It’s been creeping up on me for a few weeks.
I have a steady feeling that nothing is worth doing. Behind that, the sinking suspicion that maybe my whole sobriety project was just another manic-obsessive phase.
What if going #sober was just another manic stage? I'm feeling down today.
— Sober Tony (@sobertony) May 29, 2017
Which leave me with not much to say on Twitter or this blog.
The dots really connected when I read a post on Daniel Maurer’s blog. It was the story of Rachel Thompson and her battle with depression. Here were a few symptoms she listed for clinical depression:
- Not wanting to be around other people
- Neglecting everyday tasks or struggling to do them
- Loss of interest in activities I once enjoyed or struggling to do them
- Intense sadness/crying that just won’t fade
- Unresolved anger
For my mood disorder, the doctor is treating me with a mild drug called Depakote. The goal is to help me get stable, especially as I pursue recovery, and stop all those impulsive and stupid behaviors that have blew up my life. So far, it’s been a good experience.
The problem – I don’t want to do anything.
I’m just content to hang around the house, eat, watch a little Netflix, take a nap, and repeat until bedtime. For someone who works on the Internet, lazy days like that are very expensive.
The other problem – I’m feeling very sad and angry about everything.
I definitely feel more stable, but also very bored and un-creative. The depression symptoms are there, which fits because the bipolar medicine only addresses the manic side of the disorder.

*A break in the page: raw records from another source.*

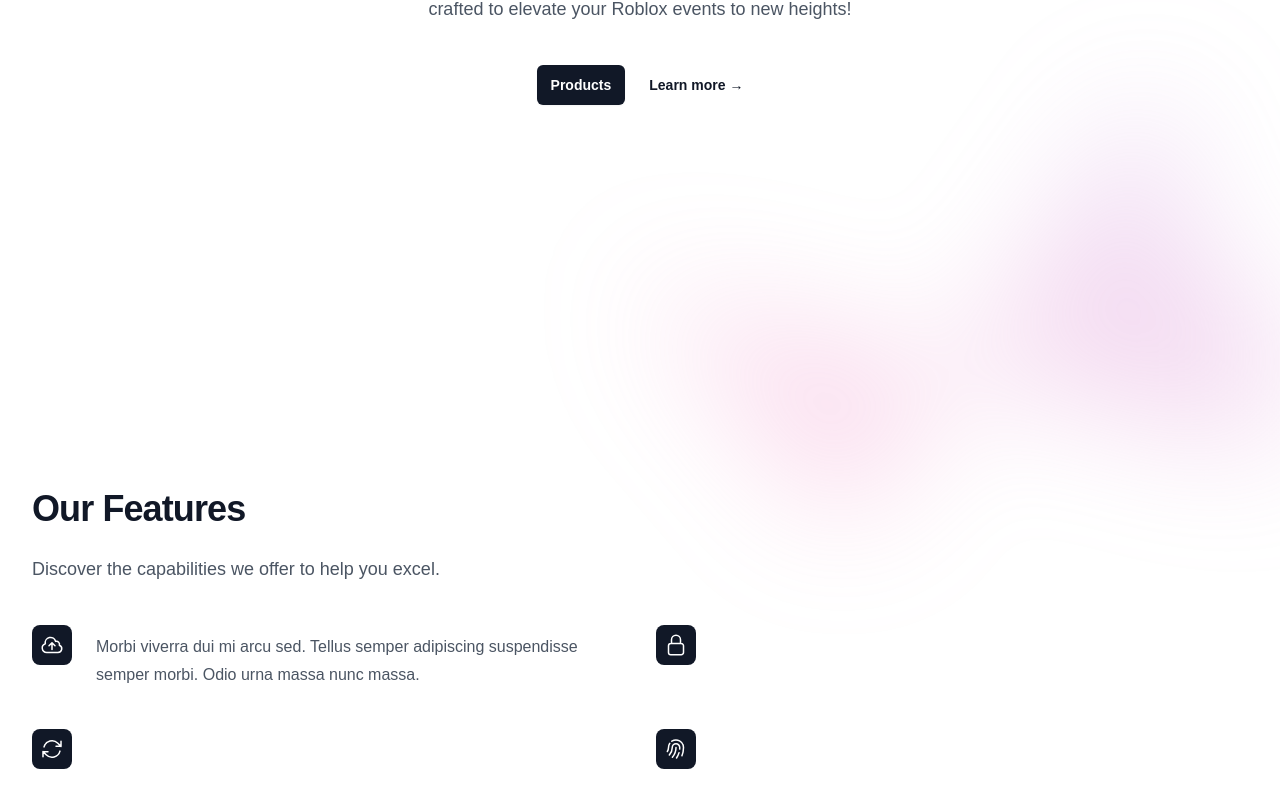
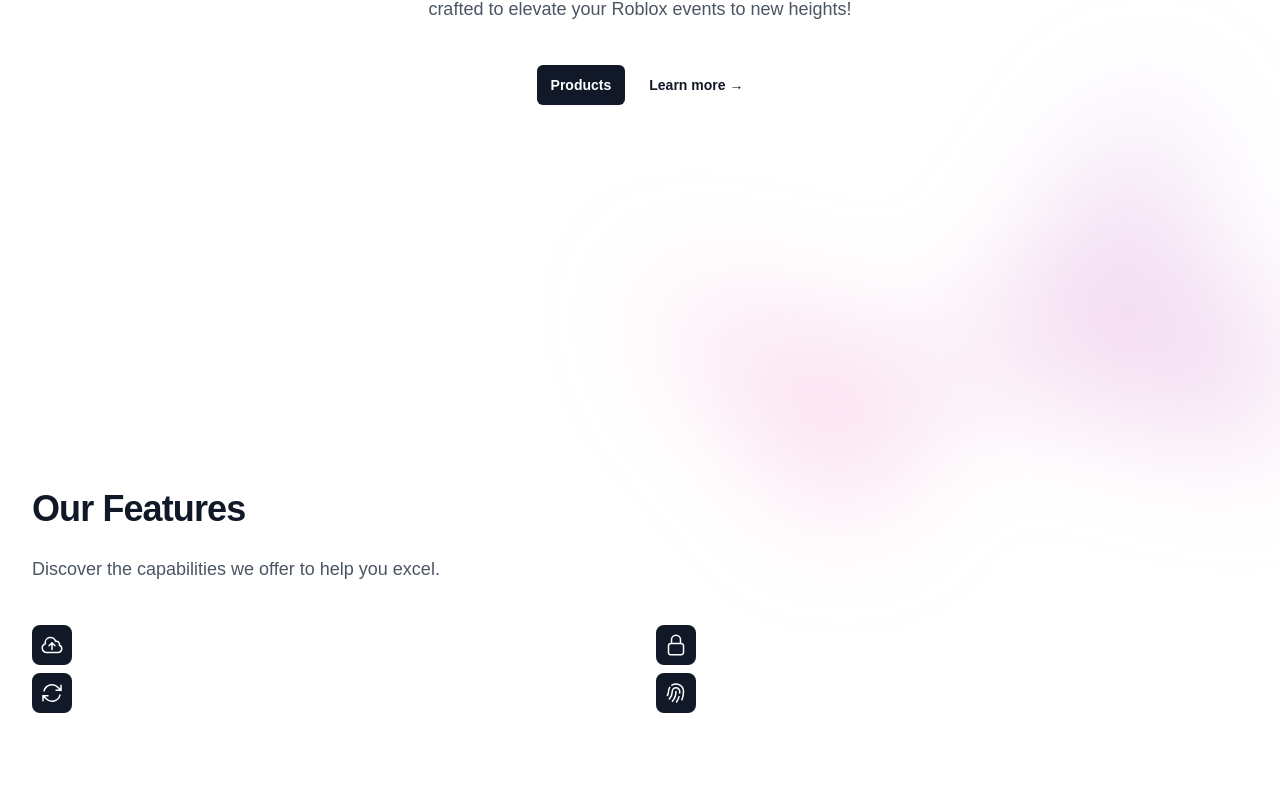
Before and after one commit to PremiumCo/website, a Next.js app: page / in a window 1280 px wide. Shown: the part 527-1334 px from the top of the page. Built offline with nearby package versions, Linux system fonts and the light colour scheme.

Commit message:
new metadata

```diff
--- a/src/app/layout.tsx
+++ b/src/app/layout.tsx
@@ -14,8 +14,8 @@ const geistMono = localFont({
 });
 
 export const metadata: Metadata = {
-  title: "Create Next App",
-  description: "Generated by create next app",
+  title: "Premium Platforming",
+  description: "Here at Premium Platforming, our commitment is to ensure the utmost satisfaction for our customers with each and every product. Explore our diverse range of items crafted to elevate your Roblox events to new heights!",
 };
 
 export default function RootLayout({
--- a/src/app/page.tsx
+++ b/src/app/page.tsx
@@ -15,7 +15,7 @@ const features = [
   {
     name: '',
     description:
-      'Morbi viverra dui mi arcu sed. Tellus semper adipiscing suspendisse semper morbi. Odio urna massa nunc massa.',
+      '',
     icon: CloudArrowUpIcon,
   },
   {
@@ -73,7 +73,7 @@ export default function Example() {
             ))}
           </div>
           <div className="hidden lg:flex lg:flex-1 lg:justify-end">
-            <a href="#" className="text-sm font-semibold leading-6 text-gray-900">
+            <a href="/login" className="text-sm font-semibold leading-6 text-gray-900">
               Log in <span aria-hidden="true">&rarr;</span>
             </a>
           </div>
```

The drama is gone and with it any passion I had to do much anything at all. It takes energy drinks just to play games on my cell phone.
That’s my progress report at 15 weeks sobriety. I’ll leave you with a positive quote from my AA home group:

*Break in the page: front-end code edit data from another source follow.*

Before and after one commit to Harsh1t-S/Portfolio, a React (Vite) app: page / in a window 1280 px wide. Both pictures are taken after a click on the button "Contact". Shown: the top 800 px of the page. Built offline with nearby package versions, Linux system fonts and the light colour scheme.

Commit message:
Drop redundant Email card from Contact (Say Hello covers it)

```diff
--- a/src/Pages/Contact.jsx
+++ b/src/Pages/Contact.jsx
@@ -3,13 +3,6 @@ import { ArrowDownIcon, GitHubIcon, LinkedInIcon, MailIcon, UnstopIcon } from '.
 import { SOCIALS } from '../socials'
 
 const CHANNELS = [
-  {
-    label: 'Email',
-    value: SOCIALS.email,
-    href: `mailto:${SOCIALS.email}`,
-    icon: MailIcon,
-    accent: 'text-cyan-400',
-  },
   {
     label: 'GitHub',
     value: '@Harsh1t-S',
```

No matter who leaves us, loves us, or dies — we don’t drink. It would do us no good anyway.